One of the study’s more surprising and interesting interventions, at least to this reviewer’s mind, comes in the brief epilogue. Here Pickett argues against significant continuity between the “little Persianate sphere” he has described and Central Asian society of the Soviet era. What is unusual about this is that Pickett’s research is situated firmly in the pre-Russian era. Specialists in 20th-century Central Asia often assume a stark break between pre-modern and modern social forms, whereas experts in the earlier periods are more likely to see continuity. Pickett’s portrait of discontinuity breaks with this pattern, providing a valuable alternative point of view from a scholar who is both well grounded in the manuscript sources and well travelled in contemporary Central Asia.

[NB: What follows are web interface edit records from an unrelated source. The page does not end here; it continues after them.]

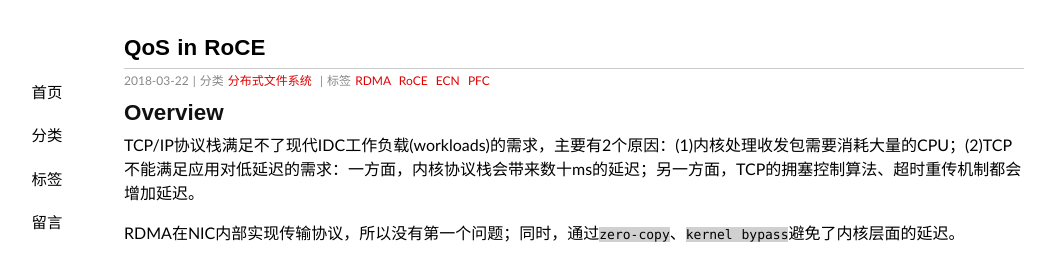
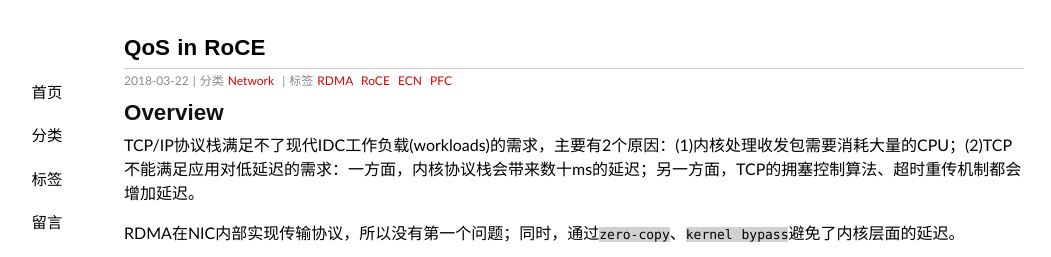
Before and after one commit to skyatlantis/skyatlantis.github.io, a Jekyll site: the page built from _posts/2018-03-22-qos-in-roce.md, in a window 1280 px wide and 900 px high. Shown: the top 257 px of the window, without its empty margins (66-1117 px from the left). Built offline with Jekyll 4.4.1, drawn with Linux system fonts in a browser that asks for light colours; some web fonts are replaced; comment, search, counter and statistics services are not loaded.

Commit message:
Update 2018-03-22-qos-in-roce.md

```diff
--- a/_posts/2018-03-22-qos-in-roce.md
+++ b/_posts/2018-03-22-qos-in-roce.md
@@ -2,7 +2,7 @@
 layout: post
 title: QoS in RoCE
 date: 2018-03-22 18:28:30
-categories: 分布式文件系统
+categories: Network
 tags: RDMA RoCE ECN PFC
 excerpt: QoS in RoCE
 ---
```
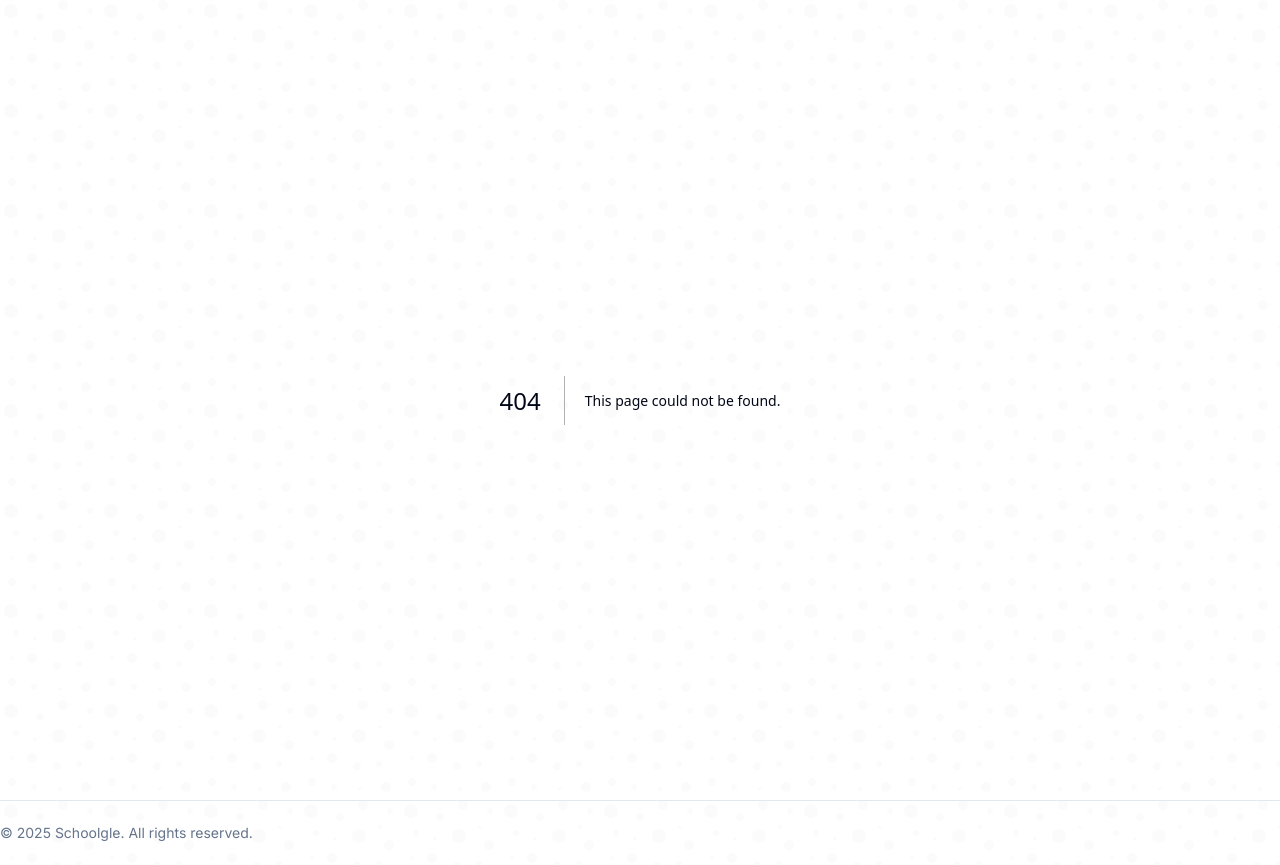
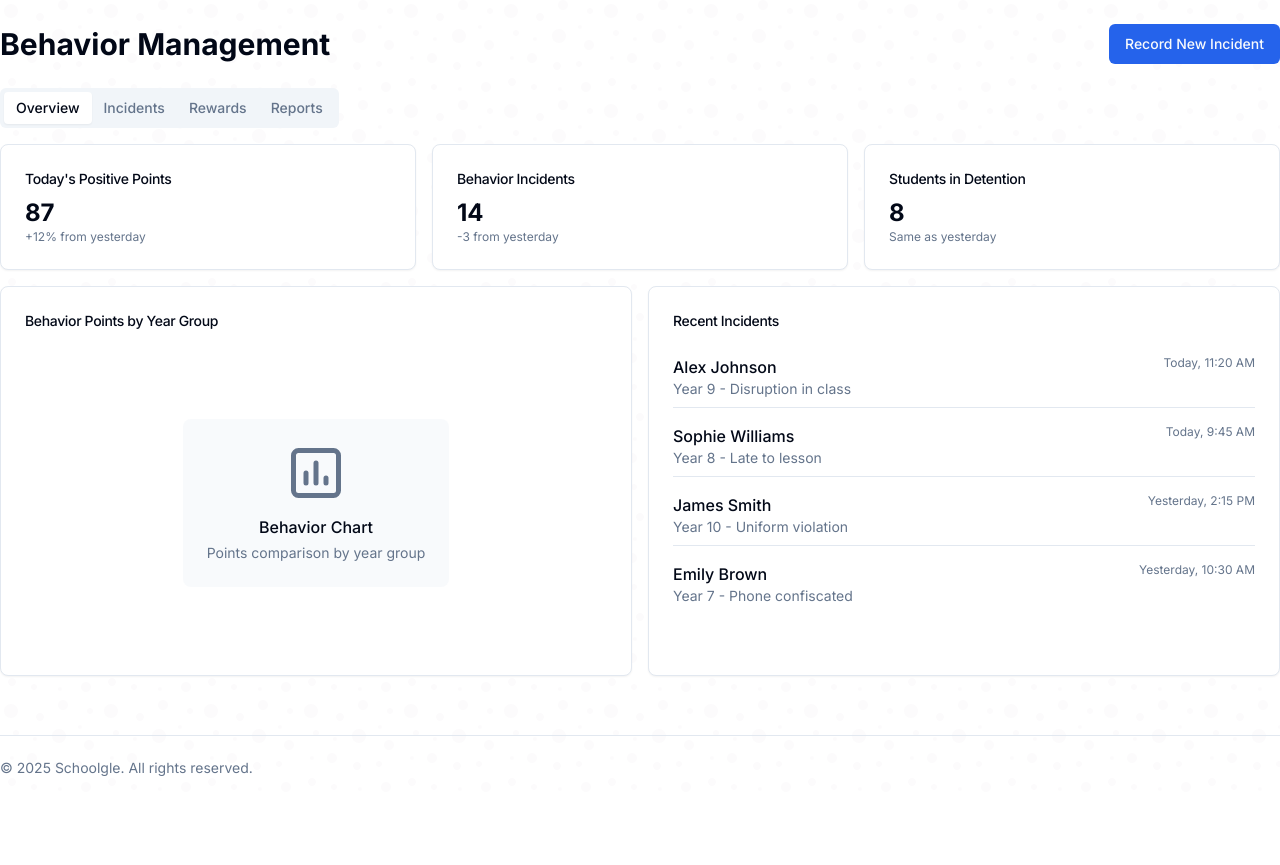
Before and after one commit to DSumm18/schoolgle-app-2025, a Next.js app: page /modules/behavior in a window 1280 px wide. Before the commit this address had no page. After the commit the page ends 800 px from the top, so only its background shows below. Built offline with nearby package versions, Linux system fonts and the light colour scheme.

Commit message:
Add Behavior module placeholder page

```diff
--- /dev/null
+++ b/src/app/modules/behavior/page.tsx
@@ -0,0 +1,141 @@
+"use client"
+
+import React from 'react';
+import { Card, CardContent, CardHeader, CardTitle } from '@/components/ui/card';
+import { Tabs, TabsContent, TabsList, TabsTrigger } from '@/components/ui/tabs';
+import { Button } from '@/components/ui/button';
+
+export default function BehaviorPage() {
+  return (
+    <div className="container mx-auto py-6">
+      <div className="flex justify-between items-center mb-6">
+        <h1 className="text-3xl font-bold">Behavior Management</h1>
+        <Button variant="default">
+          Record New Incident
+        </Button>
+      </div>
+
+      <Tabs defaultValue="overview" className="space-y-4">
+        <TabsList>
+          <TabsTrigger value="overview">Overview</TabsTrigger>
+          <TabsTrigger value="incidents">Incidents</TabsTrigger>
+          <TabsTrigger value="rewards">Rewards</TabsTrigger>
+          <TabsTrigger value="reports">Reports</TabsTrigger>
+        </TabsList>
+
+        <TabsContent value="overview" className="space-y-4">
+          <div className="grid grid-cols-1 md:grid-cols-3 gap-4">
+            <Card>
+              <CardHeader className="pb-2">
+                <CardTitle className="text-sm font-medium">Today's Positive Points</CardTitle>
+              </CardHeader>
+              <CardContent>
+                <div className="text-2xl font-bold">87</div>
+                <p className="text-xs text-muted-foreground">+12% from yesterday</p>
+              </CardContent>
+            </Card>
+
+            <Card>
+              <CardHeader className="pb-2">
+                <CardTitle className="text-sm font-medium">Behavior Incidents</CardTitle>
+              </CardHeader>
+              <CardContent>
+                <div className="text-2xl font-bold">14</div>
+                <p className="text-xs text-muted-foreground">-3 from yesterday</p>
+              </CardContent>
+            </Card>
+
+            <Card>
+              <CardHeader className="pb-2">
+                <CardTitle className="text-sm font-medium">Students in Detention</CardTitle>
+              </CardHeader>
+              <CardContent>
+                <div className="text-2xl font-bold">8</div>
+                <p className="text-xs text-muted-foreground">Same as yesterday</p>
+              </CardContent>
+            </Card>
+          </div>
+
+          <div className="grid grid-cols-1 md:grid-cols-2 gap-4">
+            <Card>
+              <CardHeader>
+                <CardTitle className="text-sm font-medium">Behavior Points by Year Group</CardTitle>
+              </CardHeader>
+              <CardContent className="h-80">
+                <div className="flex items-center justify-center h-full">
+                  <div className="text-center p-6 rounded-lg bg-muted/50">
+                    <svg xmlns="http://www.w3.org/2000/svg" width="60" height="60" viewBox="0 0 24 24" fill="none" stroke="currentColor" strokeWidth="2" strokeLinecap="round" strokeLinejoin="round" className="mx-auto text-muted-foreground">
+                      <rect width="18" height="18" x="3" y="3" rx="2" />
+                      <path d="M8 16v-4" />
+                      <path d="M12 16v-8" />
+                      <path d="M16 16v-2" />
+                    </svg>
+                    <h3 className="mt-3 font-medium">Behavior Chart</h3>
+                    <p className="text-sm text-muted-foreground mt-1">Points comparison by year group</p>
+                  </div>
+                </div>
+              </CardContent>
+            </Card>
+
+            <Card>
+              <CardHeader>
+                <CardTitle className="text-sm font-medium">Recent Incidents</CardTitle>
+              </CardHeader>
+              <CardContent>
+                <div className="space-y-4">
+                  {[
+                    { student: "Alex Johnson", year: "Year 9", incident: "Disruption in class", time: "Today, 11:20 AM" },
+                    { student: "Sophie Williams", year: "Year 8", incident: "Late to lesson", time: "Today, 9:45 AM" },
+                    { student: "James Smith", year: "Year 10", incident: "Uniform violation", time: "Yesterday, 2:15 PM" },
+                    { student: "Emily Brown", year: "Year 7", incident: "Phone confiscated", time: "Yesterday, 10:30 AM" },
+                  ].map((item, i) => (
+                    <div key={i} className="flex justify-between items-start border-b pb-2 last:border-0">
+                      <div>
+                        <p className="font-medium">{item.student}</p>
+                        <p className="text-sm text-muted-foreground">{item.year} - {item.incident}</p>
+                      </div>
+                      <p className="text-xs text-muted-foreground">{item.time}</p>
+                    </div>
+                  ))}
+                </div>
+              </CardContent>
+            </Card>
+          </div>
+        </TabsContent>
+
+        <TabsContent value="incidents">
+          <Card>
+            <CardHeader>
+              <CardTitle>Behavior Incidents</CardTitle>
+            </CardHeader>
+            <CardContent>
+              <p>Detailed records of behavior incidents and management actions.</p>
+            </CardContent>
+          </Card>
+        </TabsContent>
+
+        <TabsContent value="rewards">
+          <Card>
+            <CardHeader>
+              <CardTitle>Rewards and Recognition</CardTitle>
+            </CardHeader>
+            <CardContent>
+              <p>Positive behavior tracking and reward systems.</p>
+            </CardContent>
+          </Card>
+        </TabsContent>
+
+        <TabsContent value="reports">
+          <Card>
+            <CardHeader>
+              <CardTitle>Behavior Reports</CardTitle>
+            </CardHeader>
+            <CardContent>
+              <p>Generate detailed behavior analysis reports by student, class, or time period.</p>
+            </CardContent>
+          </Card>
+        </TabsContent>
+      </Tabs>
+    </div>
+  );
+}
```
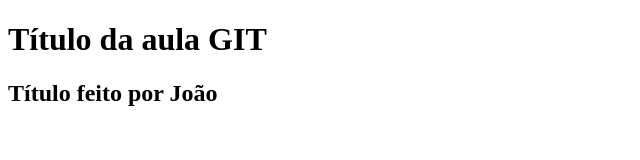
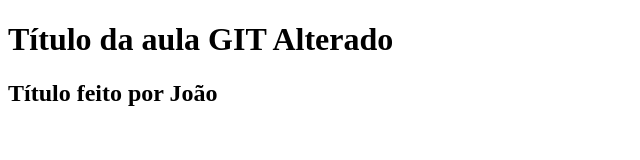
Before and after one commit to clebiosouza/projetos, a plain HTML site: page aula-git.html in a window 1280 px wide. Shown: the whole page, without its empty margins (0-640 px from the left). Drawn offline with Linux system fonts and the light colour scheme.

Commit message:
Título 1 alterado

```diff
--- a/aula-git.html
+++ b/aula-git.html
@@ -6,7 +6,7 @@
     <title>Aula GIT</title>
 </head>
 <body>
-    <h1>Título da aula GIT</h1>
+    <h1>Título da aula GIT Alterado</h1>
     <h2>Título feito por João</h2>
 </body>
 </html>
```
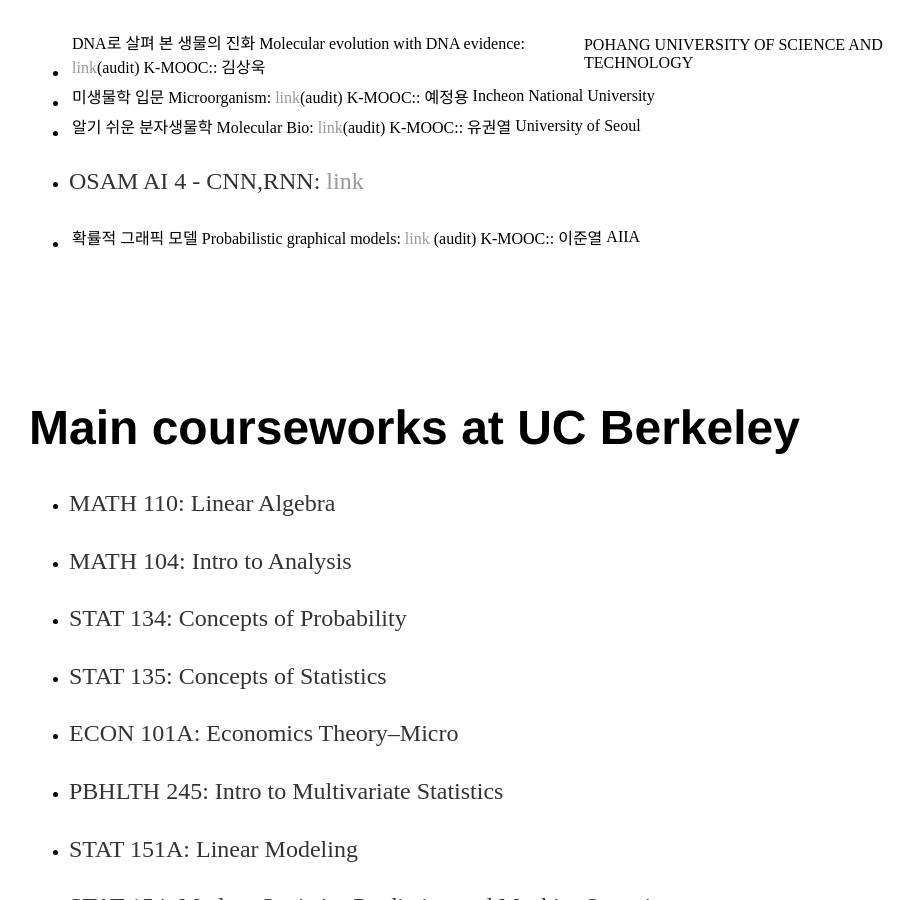
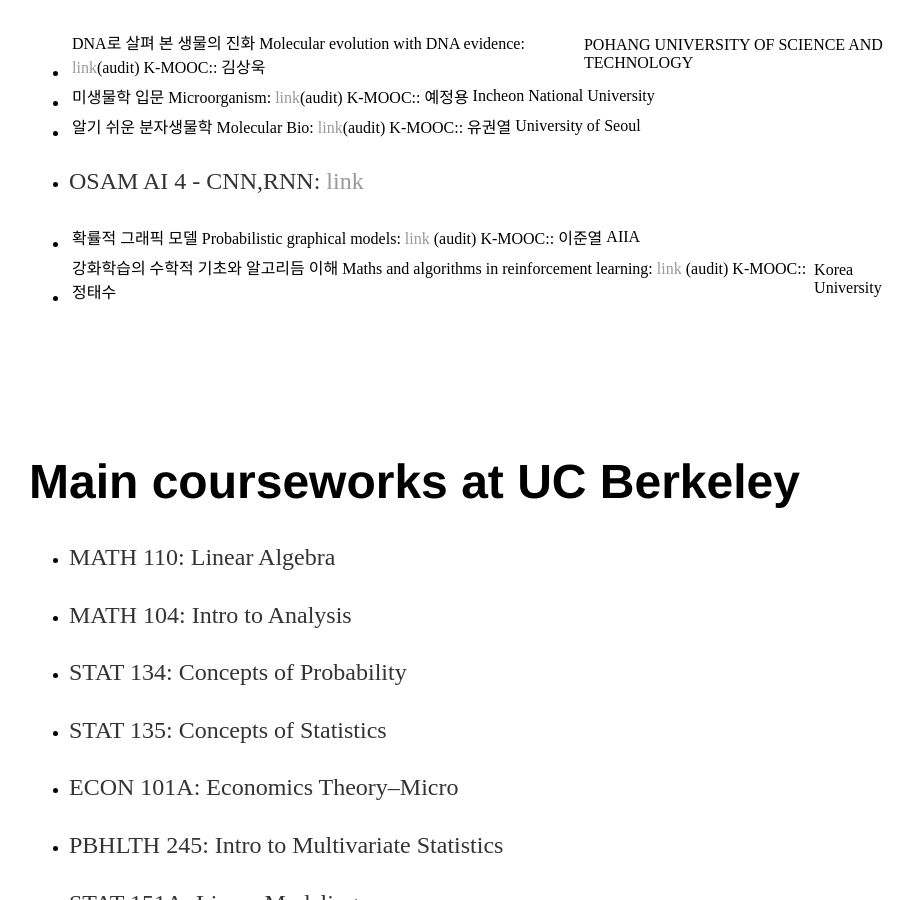
Before and after one commit to yjkweon24/yjkweon24.github.io, a Jekyll site: the page built from coursework/coursework.md, in a window 1280 px wide and 900 px high, scrolled down 608 px. Shown: the whole window, without its empty margins (163-1077 px from the left). Built offline with Jekyll 4.4.1, drawn with Linux system fonts in a browser that asks for light colours; our own code applies the rules of GitHub Pages for plain Markdown files.

Commit message:
Update coursework.md

```diff
--- a/coursework/coursework.md
+++ b/coursework/coursework.md
@@ -23,6 +23,8 @@
 * OSAM AI 4 - CNN,RNN: [link](https://osam.kr/course/course_list.jsp?cid=1167)
 
 * 확률적 그래픽 모델 Probabilistic graphical models: [link](http://www.kmooc.kr/courses/course-v1:AIIA+AIIA01+2021_T1_AIIA01/course/) (audit) K-MOOC:: 이준열 | AIIA
+
+* 강화학습의 수학적 기초와 알고리듬 이해 Maths and algorithms in reinforcement learning: [link](http://www.kmooc.kr/courses/course-v1:KoreaUnivK+ku_ai_002+2021_A24/course/) (audit) K-MOOC:: 정태수 | Korea University
 
 <br>
 
```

The strength of this study lies in the breadth of its ambitions. Like the Bukharan intellectuals he studies, Pickett pursues wide interests and deploys diverse skills. He shows political history and cultural history to be as inextricable as legal decisions and Sufi verse in a qadi’s jung. It is an achievement grounded in extensive reading of numerous and diverse primary sources, scattered across Eurasia. From a cultural history of the Bukharan educated elite, Pickett has developed something bigger – a re-evaluation of late Central Asian political, social, and intellectual history.
Department of History
Loyola Universiy New Orleans
The Rudaki Institute of Oriental Studies and Written Heritage of Tajikistan (IVANTaj)
The al-Biruni Institute of Oriental Studies of Uzbekistan
Khuda Bakhsh Oriental Public Library, Patna
Maulana Azad Library, Aligarh
Manuscripts and Rare Books section of Kazan State University
Oriental Department of the Scientific Library of St. Petersburg State University
Rare Books Collection of the National Library of Russia
Institute of Oriental Manuscripts of the Russian Academy of Sciences
The National Library of Tajikistan
Archive of the Orientalists of the Russian Academy of Sciences
National Archive of India
National Library of Uzbekistan
Russian State Historical Archive
The State Archive of Uzbekistan
Princeton University, 2015. Primary advisor: Stephen Kotkin.